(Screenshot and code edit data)
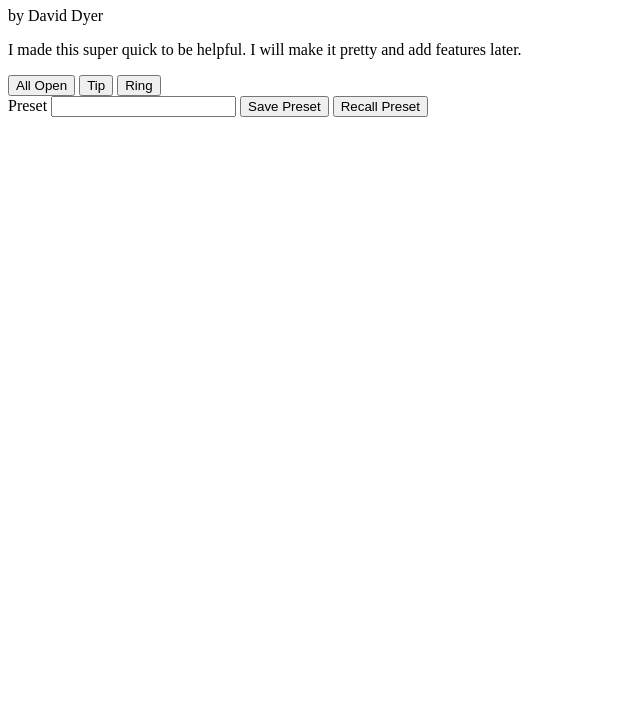
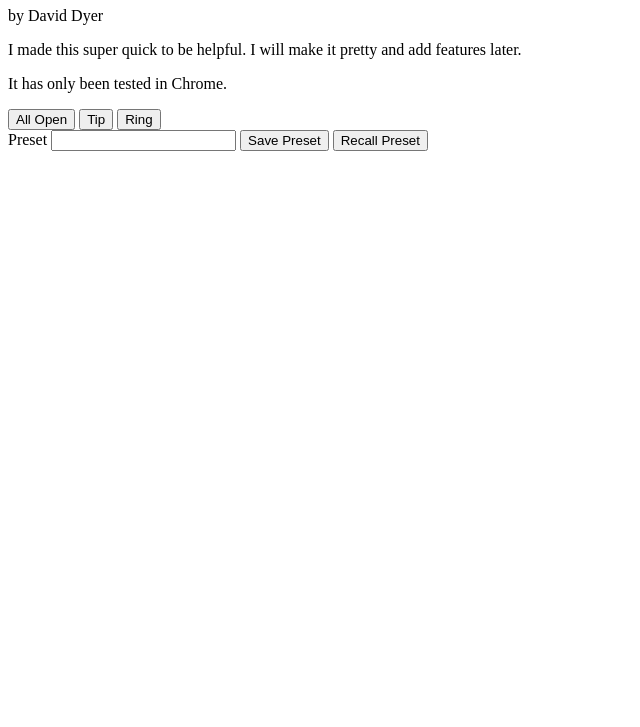
Before and after one commit to davidbdyer/piratemidi-click-web-editor, a plain HTML site: page index.html in a window 1280 px wide. Shown: the part 73-800 px from the top of the page, without its empty margins (0-640 px from the left). Drawn offline with Linux system fonts and the light colour scheme.

Commit message:
chore: Add browser compatibility note to landing page

```diff
--- a/index.html
+++ b/index.html
@@ -15,6 +15,7 @@
         <h1>Pirate Midi CLiCK Editor</h1>
         <p>by David Dyer</p>
         <p>I made this super quick to be helpful. I will make it pretty and add features later.</p>
+        <p>It has only been tested in Chrome.</p>
     </header>
     <main>
         <div>
```
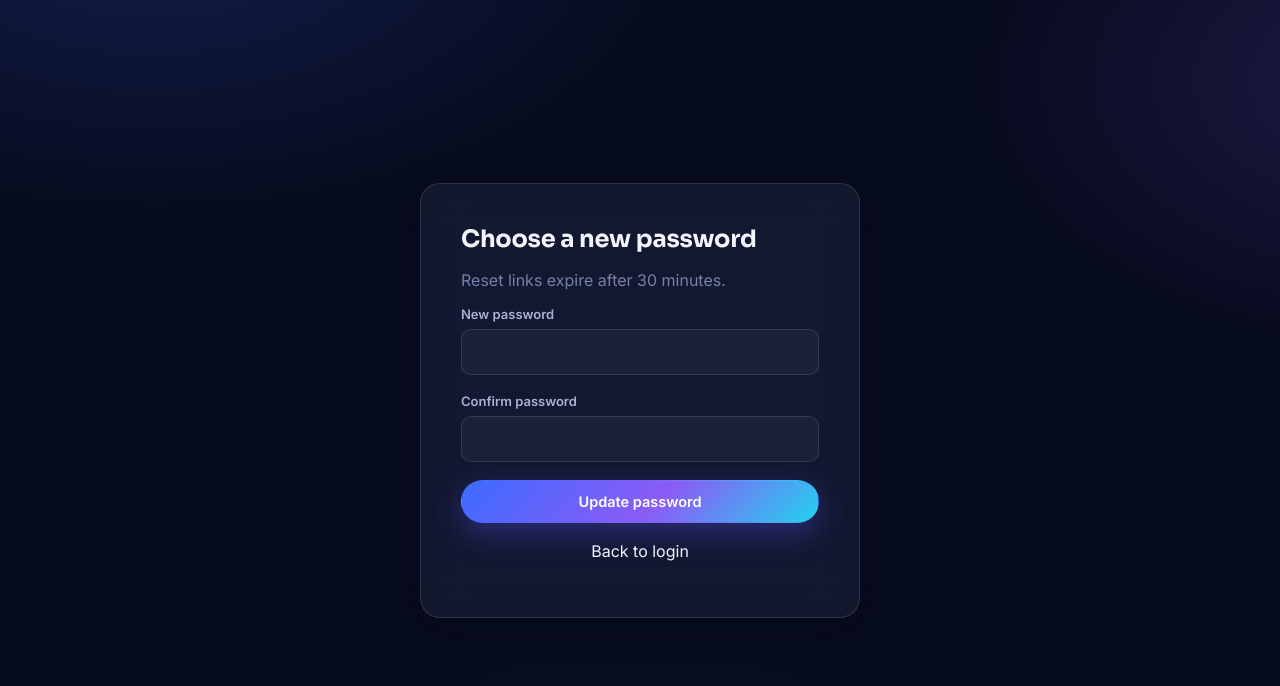
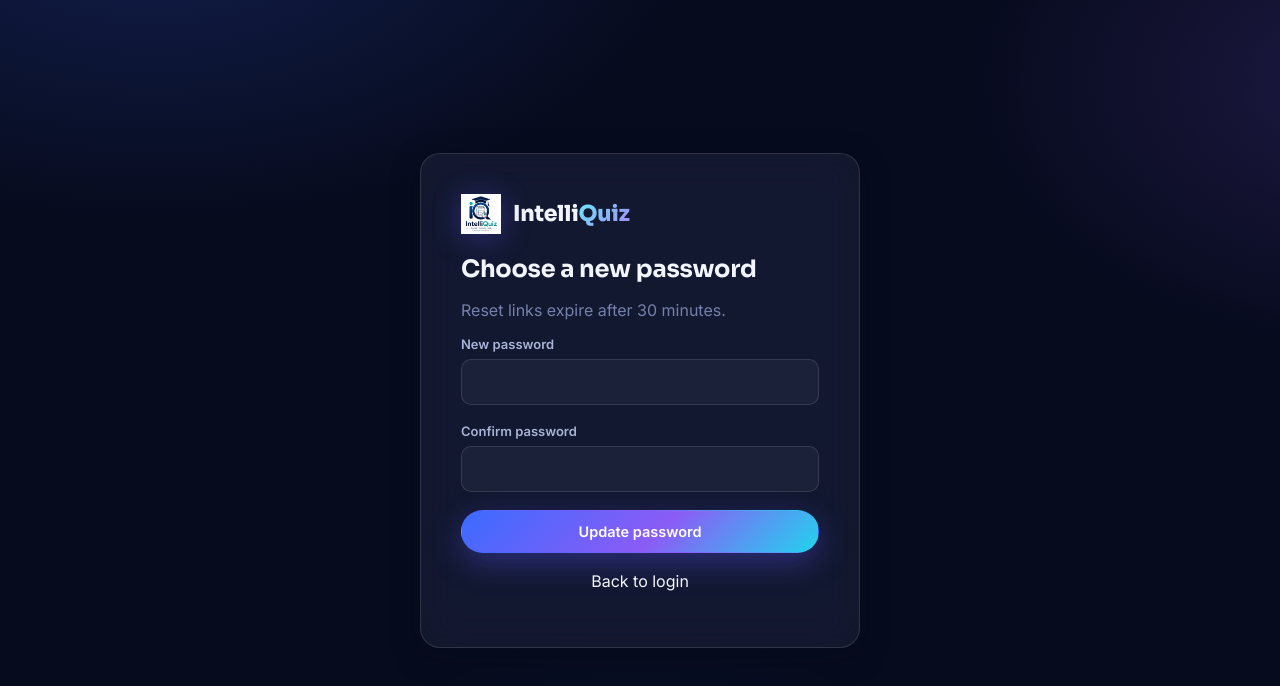
Before and after one commit to OpportuneScholar/Intelliquiz-, a website: page public/reset-password.html in a window 1280 px wide. Drawn offline with Linux system fonts and the light colour scheme.

Commit message:
Add linked IntelliQuiz logo to password pages

```diff
--- a/public/reset-password.html
+++ b/public/reset-password.html
@@ -2,6 +2,7 @@
 <html lang="en">
 <head><meta charset="utf-8"><meta name="viewport" content="width=device-width,initial-scale=1"><title>Reset Password | IntelliQuiz</title><link rel="stylesheet" href="/css/style.css"></head>
 <body><div id="toast-region"></div><main class="auth-wrap"><section class="glass-card auth-main" style="width:min(440px,100%)">
+<a class="brand brand-home" href="/" aria-label="Go to IntelliQuiz home" style="text-decoration:none;color:inherit;margin-bottom:20px"><img src="/assets/logo.png" alt=""><span class="brand-name">Intelli<span class="accent">Quiz</span></span></a>
 <h2>Choose a new password</h2><p class="text-muted">Reset links expire after 30 minutes.</p>
 <form id="reset-form"><div class="field"><label>New password</label><input class="input" id="password" type="password" minlength="8" required autocomplete="new-password"></div><div class="field"><label>Confirm password</label><input class="input" id="confirm" type="password" minlength="8" required autocomplete="new-password"></div><button class="btn btn-primary btn-block" type="submit">Update password</button></form>
 <p id="message" class="text-muted" role="status"></p><p class="form-toggle-link"><a href="/">Back to login</a></p></section></main>
```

* [WHAT YOU SHOULD DO]
Your reply should be a single number: the count of lines above that include the string "offline".

* [EXPECTED ANSWER]
2